#### [What the task requires]
This exercise calls for copying every line below that holds the word "features".

Itemized modification records
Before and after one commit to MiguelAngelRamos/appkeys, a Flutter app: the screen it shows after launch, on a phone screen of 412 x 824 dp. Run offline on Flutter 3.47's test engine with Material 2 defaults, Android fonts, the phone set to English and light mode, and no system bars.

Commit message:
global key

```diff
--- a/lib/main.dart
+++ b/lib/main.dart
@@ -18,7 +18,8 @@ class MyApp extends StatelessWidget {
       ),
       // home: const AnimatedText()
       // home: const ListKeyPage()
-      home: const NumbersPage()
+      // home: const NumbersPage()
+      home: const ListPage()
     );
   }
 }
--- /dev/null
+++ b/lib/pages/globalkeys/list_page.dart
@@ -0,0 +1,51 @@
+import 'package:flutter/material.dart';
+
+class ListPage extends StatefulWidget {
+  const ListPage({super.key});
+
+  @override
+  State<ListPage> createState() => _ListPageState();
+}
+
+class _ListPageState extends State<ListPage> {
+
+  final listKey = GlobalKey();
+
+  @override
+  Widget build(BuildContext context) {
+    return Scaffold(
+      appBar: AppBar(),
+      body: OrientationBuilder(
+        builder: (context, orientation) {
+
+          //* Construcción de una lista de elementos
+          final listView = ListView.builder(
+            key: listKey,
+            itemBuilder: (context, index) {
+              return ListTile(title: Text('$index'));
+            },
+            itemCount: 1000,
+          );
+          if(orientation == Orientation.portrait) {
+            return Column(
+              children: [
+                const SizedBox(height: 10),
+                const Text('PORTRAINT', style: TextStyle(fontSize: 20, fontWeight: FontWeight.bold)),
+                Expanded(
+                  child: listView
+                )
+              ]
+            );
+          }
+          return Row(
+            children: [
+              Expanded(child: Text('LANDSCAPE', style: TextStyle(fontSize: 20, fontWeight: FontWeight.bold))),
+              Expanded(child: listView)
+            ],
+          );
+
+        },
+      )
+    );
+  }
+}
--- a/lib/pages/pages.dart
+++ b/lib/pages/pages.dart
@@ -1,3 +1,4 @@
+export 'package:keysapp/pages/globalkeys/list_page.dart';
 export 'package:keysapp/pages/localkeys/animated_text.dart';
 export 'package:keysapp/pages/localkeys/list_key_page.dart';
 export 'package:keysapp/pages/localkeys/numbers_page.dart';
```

--

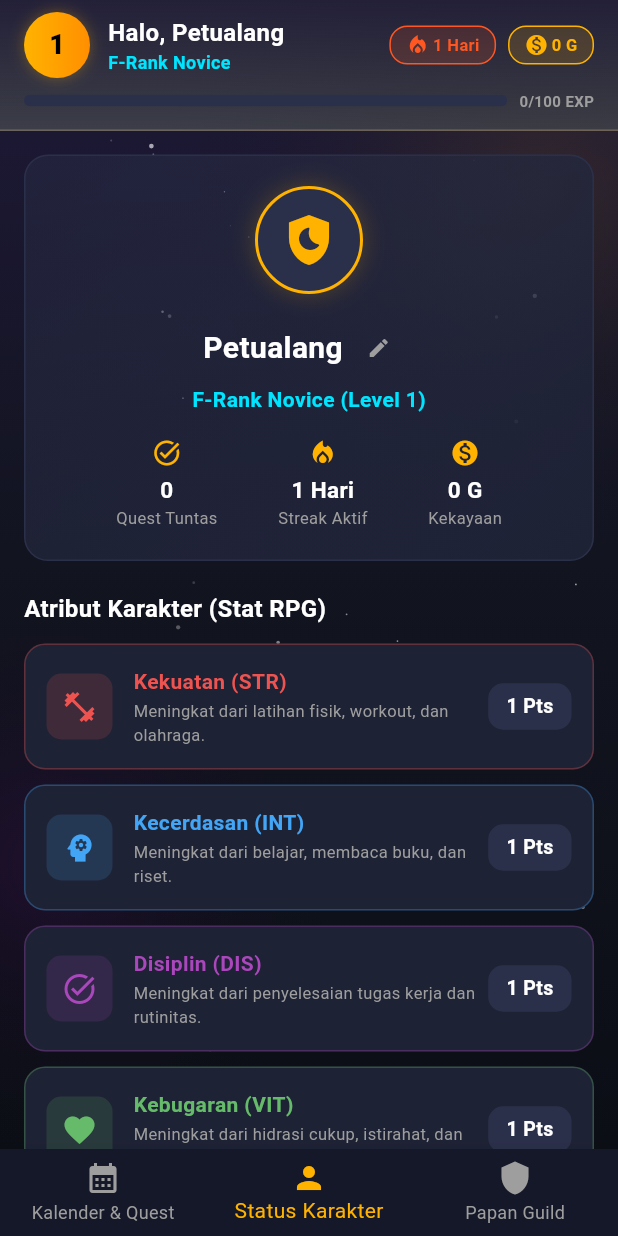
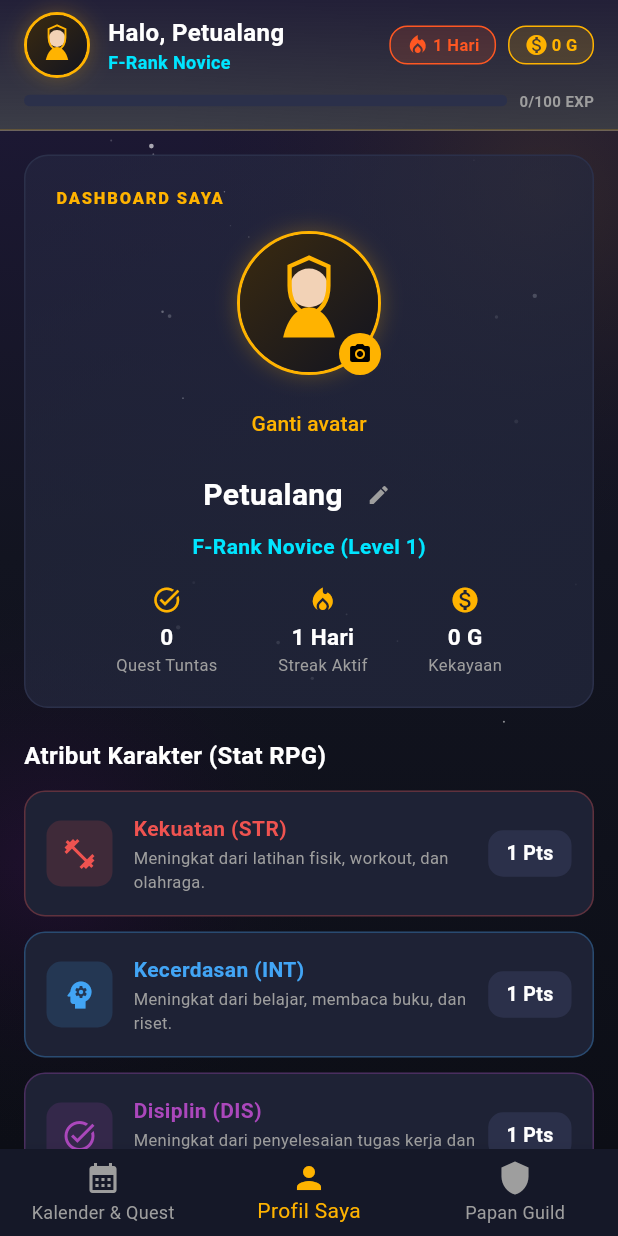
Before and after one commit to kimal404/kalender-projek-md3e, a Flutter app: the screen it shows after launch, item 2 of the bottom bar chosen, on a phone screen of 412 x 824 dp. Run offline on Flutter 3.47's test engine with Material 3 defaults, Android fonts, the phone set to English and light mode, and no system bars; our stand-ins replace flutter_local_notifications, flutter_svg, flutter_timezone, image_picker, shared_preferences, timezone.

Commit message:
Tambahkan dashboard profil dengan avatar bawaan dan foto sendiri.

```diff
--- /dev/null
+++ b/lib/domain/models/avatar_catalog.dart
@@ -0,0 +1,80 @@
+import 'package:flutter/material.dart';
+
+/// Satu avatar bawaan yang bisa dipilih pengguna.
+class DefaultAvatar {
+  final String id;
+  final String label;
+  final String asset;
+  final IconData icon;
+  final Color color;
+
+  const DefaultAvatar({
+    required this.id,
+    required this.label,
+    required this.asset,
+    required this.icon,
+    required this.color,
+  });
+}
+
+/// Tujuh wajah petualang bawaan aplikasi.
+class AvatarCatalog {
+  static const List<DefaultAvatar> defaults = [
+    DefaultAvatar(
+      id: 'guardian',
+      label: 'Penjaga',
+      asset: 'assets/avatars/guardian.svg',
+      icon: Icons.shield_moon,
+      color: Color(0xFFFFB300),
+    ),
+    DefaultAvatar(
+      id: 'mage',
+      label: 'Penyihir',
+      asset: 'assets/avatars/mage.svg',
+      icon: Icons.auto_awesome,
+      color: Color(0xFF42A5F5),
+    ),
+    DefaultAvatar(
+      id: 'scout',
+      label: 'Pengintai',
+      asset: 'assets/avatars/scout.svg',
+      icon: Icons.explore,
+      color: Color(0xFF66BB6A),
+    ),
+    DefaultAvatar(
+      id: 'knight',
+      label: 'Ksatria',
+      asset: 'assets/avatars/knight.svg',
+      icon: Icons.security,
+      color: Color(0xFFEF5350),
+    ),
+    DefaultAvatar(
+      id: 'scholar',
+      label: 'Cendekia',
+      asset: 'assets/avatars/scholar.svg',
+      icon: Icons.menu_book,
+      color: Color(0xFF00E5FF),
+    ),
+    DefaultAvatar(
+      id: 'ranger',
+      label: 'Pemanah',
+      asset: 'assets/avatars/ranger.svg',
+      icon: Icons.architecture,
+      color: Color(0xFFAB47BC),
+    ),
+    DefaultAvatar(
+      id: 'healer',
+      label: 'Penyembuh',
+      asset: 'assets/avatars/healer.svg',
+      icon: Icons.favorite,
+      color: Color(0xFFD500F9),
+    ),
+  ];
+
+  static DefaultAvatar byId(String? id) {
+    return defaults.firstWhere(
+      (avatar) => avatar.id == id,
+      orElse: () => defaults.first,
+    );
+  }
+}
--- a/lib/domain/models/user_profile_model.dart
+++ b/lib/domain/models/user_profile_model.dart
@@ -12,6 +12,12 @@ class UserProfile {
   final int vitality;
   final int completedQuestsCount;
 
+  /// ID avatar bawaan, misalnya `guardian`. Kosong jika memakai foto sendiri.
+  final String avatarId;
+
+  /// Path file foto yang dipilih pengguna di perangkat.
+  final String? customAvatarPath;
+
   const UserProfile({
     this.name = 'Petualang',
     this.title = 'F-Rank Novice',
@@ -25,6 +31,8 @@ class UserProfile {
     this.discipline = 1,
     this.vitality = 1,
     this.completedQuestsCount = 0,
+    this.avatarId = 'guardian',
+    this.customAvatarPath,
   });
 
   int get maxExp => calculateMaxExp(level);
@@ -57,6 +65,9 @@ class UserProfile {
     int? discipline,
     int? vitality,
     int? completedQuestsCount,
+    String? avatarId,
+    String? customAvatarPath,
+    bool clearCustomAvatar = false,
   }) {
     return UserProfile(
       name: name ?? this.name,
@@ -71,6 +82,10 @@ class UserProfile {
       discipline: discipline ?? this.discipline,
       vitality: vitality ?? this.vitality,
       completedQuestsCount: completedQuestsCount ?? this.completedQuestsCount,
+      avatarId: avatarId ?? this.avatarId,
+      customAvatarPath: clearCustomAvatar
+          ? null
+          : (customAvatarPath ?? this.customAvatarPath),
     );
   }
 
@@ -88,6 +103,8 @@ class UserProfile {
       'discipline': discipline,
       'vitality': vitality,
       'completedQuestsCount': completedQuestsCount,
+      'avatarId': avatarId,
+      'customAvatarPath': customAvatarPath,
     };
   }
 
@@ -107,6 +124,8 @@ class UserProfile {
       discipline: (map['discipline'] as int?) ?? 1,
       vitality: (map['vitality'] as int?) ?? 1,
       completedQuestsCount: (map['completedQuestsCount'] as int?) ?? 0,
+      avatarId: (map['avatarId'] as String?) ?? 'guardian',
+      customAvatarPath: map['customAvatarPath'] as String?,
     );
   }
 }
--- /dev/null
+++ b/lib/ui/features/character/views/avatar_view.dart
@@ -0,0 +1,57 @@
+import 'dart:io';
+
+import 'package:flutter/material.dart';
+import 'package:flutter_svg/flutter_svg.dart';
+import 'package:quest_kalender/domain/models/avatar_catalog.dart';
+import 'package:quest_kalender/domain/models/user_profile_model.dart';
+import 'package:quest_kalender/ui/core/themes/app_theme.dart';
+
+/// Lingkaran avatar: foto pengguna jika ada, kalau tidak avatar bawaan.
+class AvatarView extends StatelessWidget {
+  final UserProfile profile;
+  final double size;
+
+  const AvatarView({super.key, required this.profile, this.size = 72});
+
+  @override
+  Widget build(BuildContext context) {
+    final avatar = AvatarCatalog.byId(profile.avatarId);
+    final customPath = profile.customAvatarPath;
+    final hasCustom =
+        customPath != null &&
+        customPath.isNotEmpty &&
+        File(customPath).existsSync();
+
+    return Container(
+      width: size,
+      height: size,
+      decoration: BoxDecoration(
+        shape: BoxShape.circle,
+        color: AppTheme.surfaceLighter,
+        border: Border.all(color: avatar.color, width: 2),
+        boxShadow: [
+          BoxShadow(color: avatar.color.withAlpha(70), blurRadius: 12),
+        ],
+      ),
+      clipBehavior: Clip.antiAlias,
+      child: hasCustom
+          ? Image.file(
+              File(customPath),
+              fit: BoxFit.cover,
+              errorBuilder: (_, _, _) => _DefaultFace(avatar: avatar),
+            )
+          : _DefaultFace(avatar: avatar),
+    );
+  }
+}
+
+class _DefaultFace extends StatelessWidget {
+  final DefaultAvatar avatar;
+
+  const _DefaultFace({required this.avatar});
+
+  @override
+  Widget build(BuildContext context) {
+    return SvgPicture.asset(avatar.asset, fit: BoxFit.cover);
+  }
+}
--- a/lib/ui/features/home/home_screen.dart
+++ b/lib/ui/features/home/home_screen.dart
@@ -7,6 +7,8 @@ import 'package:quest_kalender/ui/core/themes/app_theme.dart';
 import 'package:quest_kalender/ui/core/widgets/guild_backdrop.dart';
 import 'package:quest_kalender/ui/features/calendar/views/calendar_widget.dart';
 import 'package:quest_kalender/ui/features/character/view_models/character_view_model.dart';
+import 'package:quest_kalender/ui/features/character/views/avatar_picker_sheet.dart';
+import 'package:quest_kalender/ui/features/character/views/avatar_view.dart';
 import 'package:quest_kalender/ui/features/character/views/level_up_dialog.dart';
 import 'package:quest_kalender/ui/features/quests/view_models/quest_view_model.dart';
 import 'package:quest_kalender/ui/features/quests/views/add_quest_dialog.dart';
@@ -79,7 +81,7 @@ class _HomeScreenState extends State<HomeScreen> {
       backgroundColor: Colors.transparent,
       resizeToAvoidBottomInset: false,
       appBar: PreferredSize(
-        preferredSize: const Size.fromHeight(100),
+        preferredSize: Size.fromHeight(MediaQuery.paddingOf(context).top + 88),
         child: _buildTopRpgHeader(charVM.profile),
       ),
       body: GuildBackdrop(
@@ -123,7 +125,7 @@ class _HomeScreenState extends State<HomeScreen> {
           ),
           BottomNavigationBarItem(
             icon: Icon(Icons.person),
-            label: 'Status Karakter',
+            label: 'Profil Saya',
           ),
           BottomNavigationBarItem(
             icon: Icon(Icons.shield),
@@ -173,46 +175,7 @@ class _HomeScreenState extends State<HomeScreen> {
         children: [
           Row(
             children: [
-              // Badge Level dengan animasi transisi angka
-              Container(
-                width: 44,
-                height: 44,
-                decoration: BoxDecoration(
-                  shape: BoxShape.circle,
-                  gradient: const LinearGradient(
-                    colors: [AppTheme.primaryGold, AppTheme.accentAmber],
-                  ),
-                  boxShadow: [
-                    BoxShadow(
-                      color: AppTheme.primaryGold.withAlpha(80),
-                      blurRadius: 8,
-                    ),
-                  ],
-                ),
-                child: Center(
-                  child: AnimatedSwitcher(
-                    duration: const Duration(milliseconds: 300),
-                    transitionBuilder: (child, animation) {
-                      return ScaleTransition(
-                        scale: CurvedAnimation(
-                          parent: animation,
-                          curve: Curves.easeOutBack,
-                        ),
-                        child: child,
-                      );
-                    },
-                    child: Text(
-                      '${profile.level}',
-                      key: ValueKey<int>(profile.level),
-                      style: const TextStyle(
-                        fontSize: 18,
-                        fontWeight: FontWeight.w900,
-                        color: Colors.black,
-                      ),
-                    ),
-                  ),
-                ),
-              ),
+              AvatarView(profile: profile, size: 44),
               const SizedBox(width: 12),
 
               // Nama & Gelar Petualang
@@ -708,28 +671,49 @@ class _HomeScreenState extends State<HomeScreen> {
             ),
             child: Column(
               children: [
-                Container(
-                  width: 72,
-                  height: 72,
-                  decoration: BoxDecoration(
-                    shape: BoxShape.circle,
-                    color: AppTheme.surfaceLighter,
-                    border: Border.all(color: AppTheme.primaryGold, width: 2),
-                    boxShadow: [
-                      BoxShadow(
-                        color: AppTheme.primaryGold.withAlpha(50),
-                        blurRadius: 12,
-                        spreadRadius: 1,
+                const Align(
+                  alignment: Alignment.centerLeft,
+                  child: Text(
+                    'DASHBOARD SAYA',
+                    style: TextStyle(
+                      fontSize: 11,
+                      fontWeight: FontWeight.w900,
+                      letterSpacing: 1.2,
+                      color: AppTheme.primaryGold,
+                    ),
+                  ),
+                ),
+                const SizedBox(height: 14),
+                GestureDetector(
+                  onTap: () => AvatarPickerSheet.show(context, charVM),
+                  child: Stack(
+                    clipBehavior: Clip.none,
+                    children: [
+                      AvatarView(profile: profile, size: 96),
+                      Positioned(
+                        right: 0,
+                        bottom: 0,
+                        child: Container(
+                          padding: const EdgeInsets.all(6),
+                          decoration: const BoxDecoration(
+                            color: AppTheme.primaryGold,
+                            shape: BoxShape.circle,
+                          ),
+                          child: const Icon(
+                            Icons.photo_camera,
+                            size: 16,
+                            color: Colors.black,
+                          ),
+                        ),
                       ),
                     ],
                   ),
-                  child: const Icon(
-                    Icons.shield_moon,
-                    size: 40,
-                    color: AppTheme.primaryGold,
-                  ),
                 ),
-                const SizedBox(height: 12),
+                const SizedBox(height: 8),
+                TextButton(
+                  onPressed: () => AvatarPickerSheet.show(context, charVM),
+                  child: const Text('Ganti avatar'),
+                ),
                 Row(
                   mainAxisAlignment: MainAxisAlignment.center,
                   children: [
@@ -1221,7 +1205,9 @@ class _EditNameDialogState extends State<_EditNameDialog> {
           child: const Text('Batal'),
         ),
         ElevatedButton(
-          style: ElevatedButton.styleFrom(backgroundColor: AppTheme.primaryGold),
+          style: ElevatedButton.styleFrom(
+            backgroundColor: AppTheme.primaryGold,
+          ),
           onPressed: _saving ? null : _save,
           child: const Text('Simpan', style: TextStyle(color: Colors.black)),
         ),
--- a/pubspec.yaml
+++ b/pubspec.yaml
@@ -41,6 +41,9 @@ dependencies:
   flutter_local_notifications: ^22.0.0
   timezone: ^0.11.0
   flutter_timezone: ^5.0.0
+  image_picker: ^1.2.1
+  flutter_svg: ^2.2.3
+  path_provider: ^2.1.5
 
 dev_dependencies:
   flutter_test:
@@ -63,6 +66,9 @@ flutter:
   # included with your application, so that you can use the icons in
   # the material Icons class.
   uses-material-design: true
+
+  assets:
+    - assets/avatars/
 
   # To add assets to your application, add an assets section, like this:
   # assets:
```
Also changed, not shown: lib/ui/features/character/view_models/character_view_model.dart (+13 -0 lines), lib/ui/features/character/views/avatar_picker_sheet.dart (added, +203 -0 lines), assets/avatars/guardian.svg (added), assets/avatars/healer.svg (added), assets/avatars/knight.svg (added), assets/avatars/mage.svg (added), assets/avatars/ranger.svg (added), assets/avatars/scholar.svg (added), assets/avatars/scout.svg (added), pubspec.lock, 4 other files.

#### [Your response]
+++ b/lib/ui/features/character/views/avatar_view.dart
--- a/lib/ui/features/home/home_screen.dart
+++ b/lib/ui/features/home/home_screen.dart
 import 'package:quest_kalender/ui/features/calendar/views/calendar_widget.dart';
 import 'package:quest_kalender/ui/features/character/view_models/character_view_model.dart';
+import 'package:quest_kalender/ui/features/character/views/avatar_picker_sheet.dart';
+import 'package:quest_kalender/ui/features/character/views/avatar_view.dart';
 import 'package:quest_kalender/ui/features/character/views/level_up_dialog.dart';
 import 'package:quest_kalender/ui/features/quests/view_models/quest_view_model.dart';
 import 'package:quest_kalender/ui/features/quests/views/add_quest_dialog.dart';
Also changed, not shown: lib/ui/features/character/view_models/character_view_model.dart (+13 -0 lines), lib/ui/features/character/views/avatar_picker_sheet.dart (added, +203 -0 lines), assets/avatars/guardian.svg (added), assets/avatars/healer.svg (added), assets/avatars/knight.svg (added), assets/avatars/mage.svg (added), assets/avatars/ranger.svg (added), assets/avatars/scholar.svg (added), assets/avatars/scout.svg (added), pubspec.lock, 4 other files.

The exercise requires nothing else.